# EXERCISE BRIEF
Where the string "wrapper" appears in a line of the data, show that line.

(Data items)
______________________________
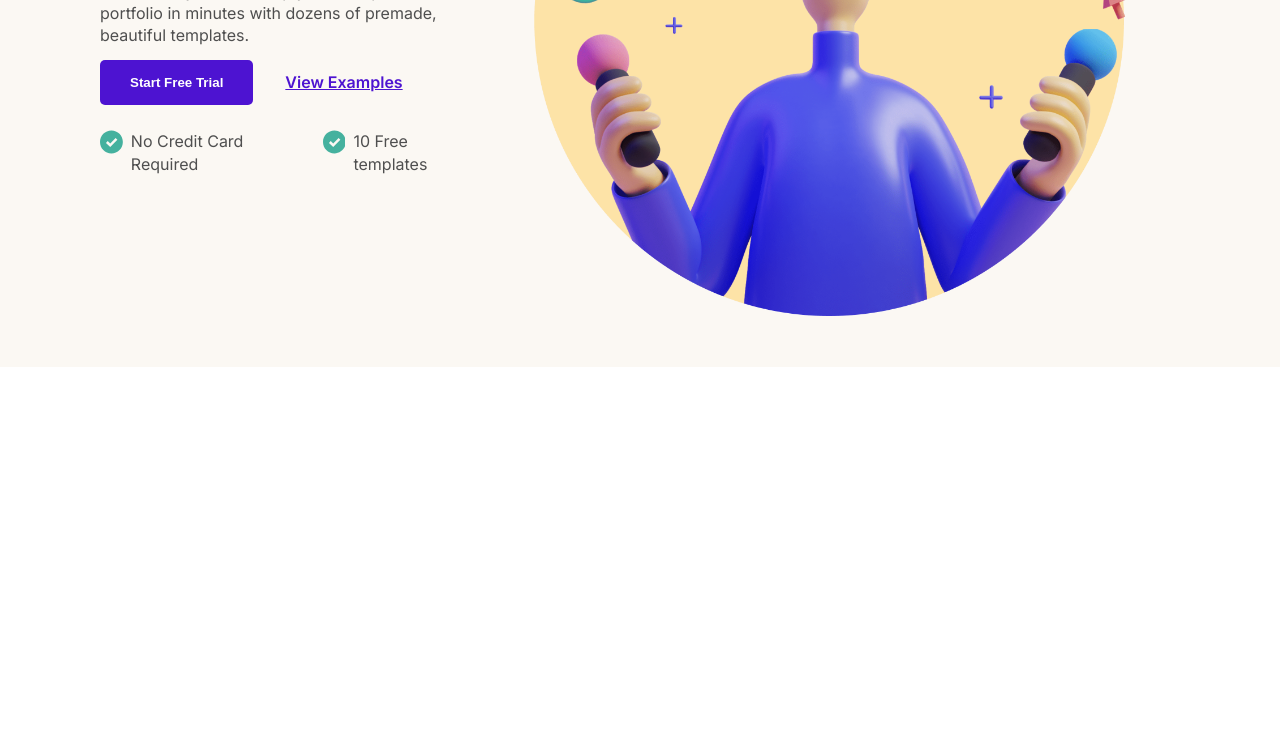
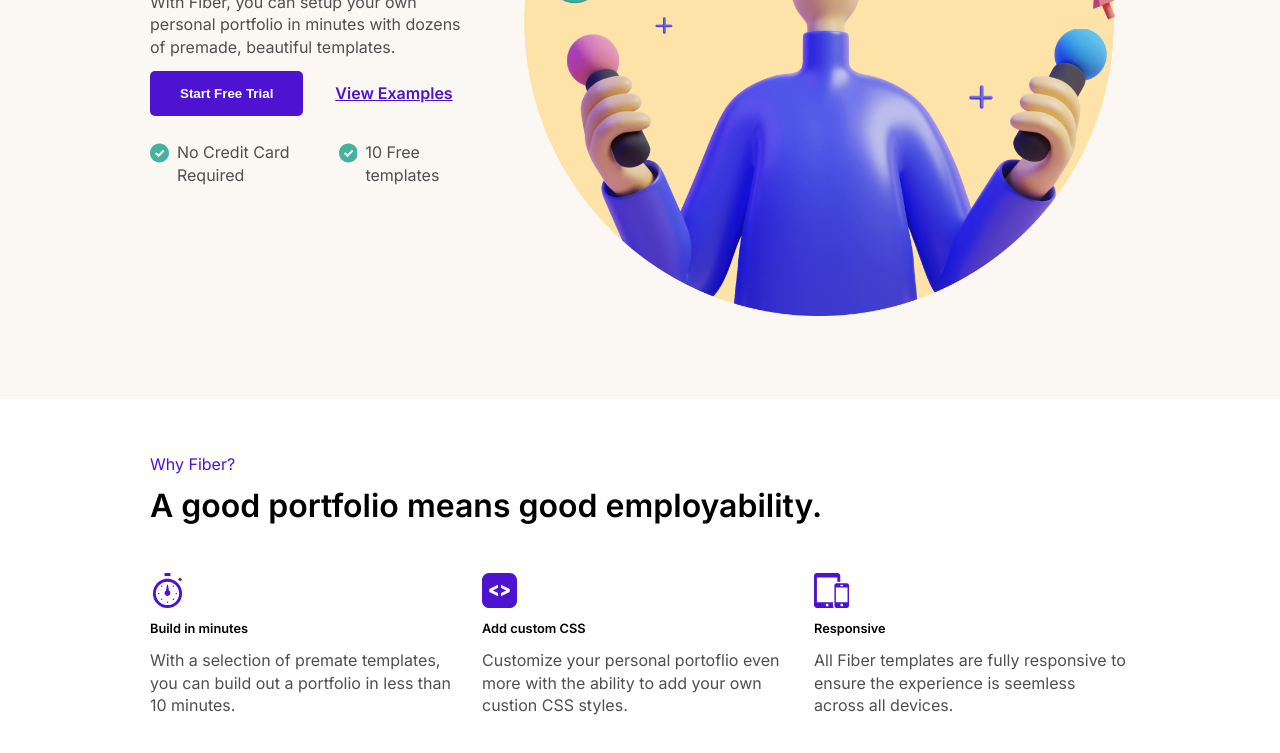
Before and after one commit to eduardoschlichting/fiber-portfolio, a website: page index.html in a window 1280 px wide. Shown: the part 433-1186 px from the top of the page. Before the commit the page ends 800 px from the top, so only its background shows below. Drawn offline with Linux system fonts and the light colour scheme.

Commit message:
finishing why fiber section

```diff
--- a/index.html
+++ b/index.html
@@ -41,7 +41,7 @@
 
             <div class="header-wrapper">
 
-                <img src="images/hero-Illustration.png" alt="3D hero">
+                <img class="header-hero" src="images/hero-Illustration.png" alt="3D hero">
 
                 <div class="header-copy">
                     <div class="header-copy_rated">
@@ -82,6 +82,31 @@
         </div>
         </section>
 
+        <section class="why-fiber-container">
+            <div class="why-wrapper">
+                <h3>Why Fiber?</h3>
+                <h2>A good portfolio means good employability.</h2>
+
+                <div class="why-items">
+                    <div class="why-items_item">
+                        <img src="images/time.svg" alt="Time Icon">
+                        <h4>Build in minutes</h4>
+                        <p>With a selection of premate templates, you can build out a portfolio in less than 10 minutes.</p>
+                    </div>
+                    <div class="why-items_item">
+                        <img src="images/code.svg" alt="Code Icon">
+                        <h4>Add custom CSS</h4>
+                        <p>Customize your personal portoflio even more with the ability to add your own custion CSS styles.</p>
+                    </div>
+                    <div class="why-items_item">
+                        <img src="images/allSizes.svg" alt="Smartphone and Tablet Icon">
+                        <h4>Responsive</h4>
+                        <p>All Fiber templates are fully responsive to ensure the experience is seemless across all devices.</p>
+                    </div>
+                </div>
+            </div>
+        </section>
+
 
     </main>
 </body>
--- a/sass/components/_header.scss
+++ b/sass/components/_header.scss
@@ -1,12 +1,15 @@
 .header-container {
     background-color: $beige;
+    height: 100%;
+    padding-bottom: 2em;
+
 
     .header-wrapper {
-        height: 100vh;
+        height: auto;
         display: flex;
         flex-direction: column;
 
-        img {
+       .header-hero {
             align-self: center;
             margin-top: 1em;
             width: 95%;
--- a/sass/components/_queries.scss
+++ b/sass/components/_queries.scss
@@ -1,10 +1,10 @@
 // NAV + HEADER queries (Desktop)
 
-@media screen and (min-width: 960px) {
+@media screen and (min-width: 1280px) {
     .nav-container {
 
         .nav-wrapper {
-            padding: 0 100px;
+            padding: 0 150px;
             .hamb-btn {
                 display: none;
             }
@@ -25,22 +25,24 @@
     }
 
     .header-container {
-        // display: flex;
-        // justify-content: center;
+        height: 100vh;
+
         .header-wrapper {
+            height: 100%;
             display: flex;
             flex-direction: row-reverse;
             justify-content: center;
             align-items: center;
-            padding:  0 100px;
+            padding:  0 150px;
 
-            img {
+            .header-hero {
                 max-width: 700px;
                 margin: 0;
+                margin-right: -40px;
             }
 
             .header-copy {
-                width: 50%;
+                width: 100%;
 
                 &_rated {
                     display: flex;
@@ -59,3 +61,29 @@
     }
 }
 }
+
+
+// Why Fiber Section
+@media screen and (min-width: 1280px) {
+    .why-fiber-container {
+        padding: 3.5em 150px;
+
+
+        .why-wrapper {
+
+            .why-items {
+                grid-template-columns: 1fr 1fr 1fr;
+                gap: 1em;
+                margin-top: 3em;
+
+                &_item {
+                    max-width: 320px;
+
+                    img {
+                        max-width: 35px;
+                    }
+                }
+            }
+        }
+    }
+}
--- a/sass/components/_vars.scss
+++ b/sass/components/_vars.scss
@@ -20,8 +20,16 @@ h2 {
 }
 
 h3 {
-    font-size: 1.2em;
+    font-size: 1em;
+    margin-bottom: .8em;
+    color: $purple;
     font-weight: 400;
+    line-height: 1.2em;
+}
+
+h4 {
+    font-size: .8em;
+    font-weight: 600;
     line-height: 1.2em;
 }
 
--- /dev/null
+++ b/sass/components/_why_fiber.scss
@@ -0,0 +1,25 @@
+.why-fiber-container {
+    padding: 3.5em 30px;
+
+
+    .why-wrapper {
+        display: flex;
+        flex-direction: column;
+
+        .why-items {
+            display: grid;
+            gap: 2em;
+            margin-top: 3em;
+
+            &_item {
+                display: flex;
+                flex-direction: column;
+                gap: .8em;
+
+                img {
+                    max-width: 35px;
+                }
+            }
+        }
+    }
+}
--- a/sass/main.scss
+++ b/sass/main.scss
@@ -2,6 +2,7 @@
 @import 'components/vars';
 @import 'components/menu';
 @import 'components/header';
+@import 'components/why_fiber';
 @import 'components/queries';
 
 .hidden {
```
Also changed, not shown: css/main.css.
______________________________
# TASK RESPONSE
             <div class="header-wrapper">
+            <div class="why-wrapper">
     .header-wrapper {
         .nav-wrapper {
         .header-wrapper {
+        .why-wrapper {
+    .why-wrapper {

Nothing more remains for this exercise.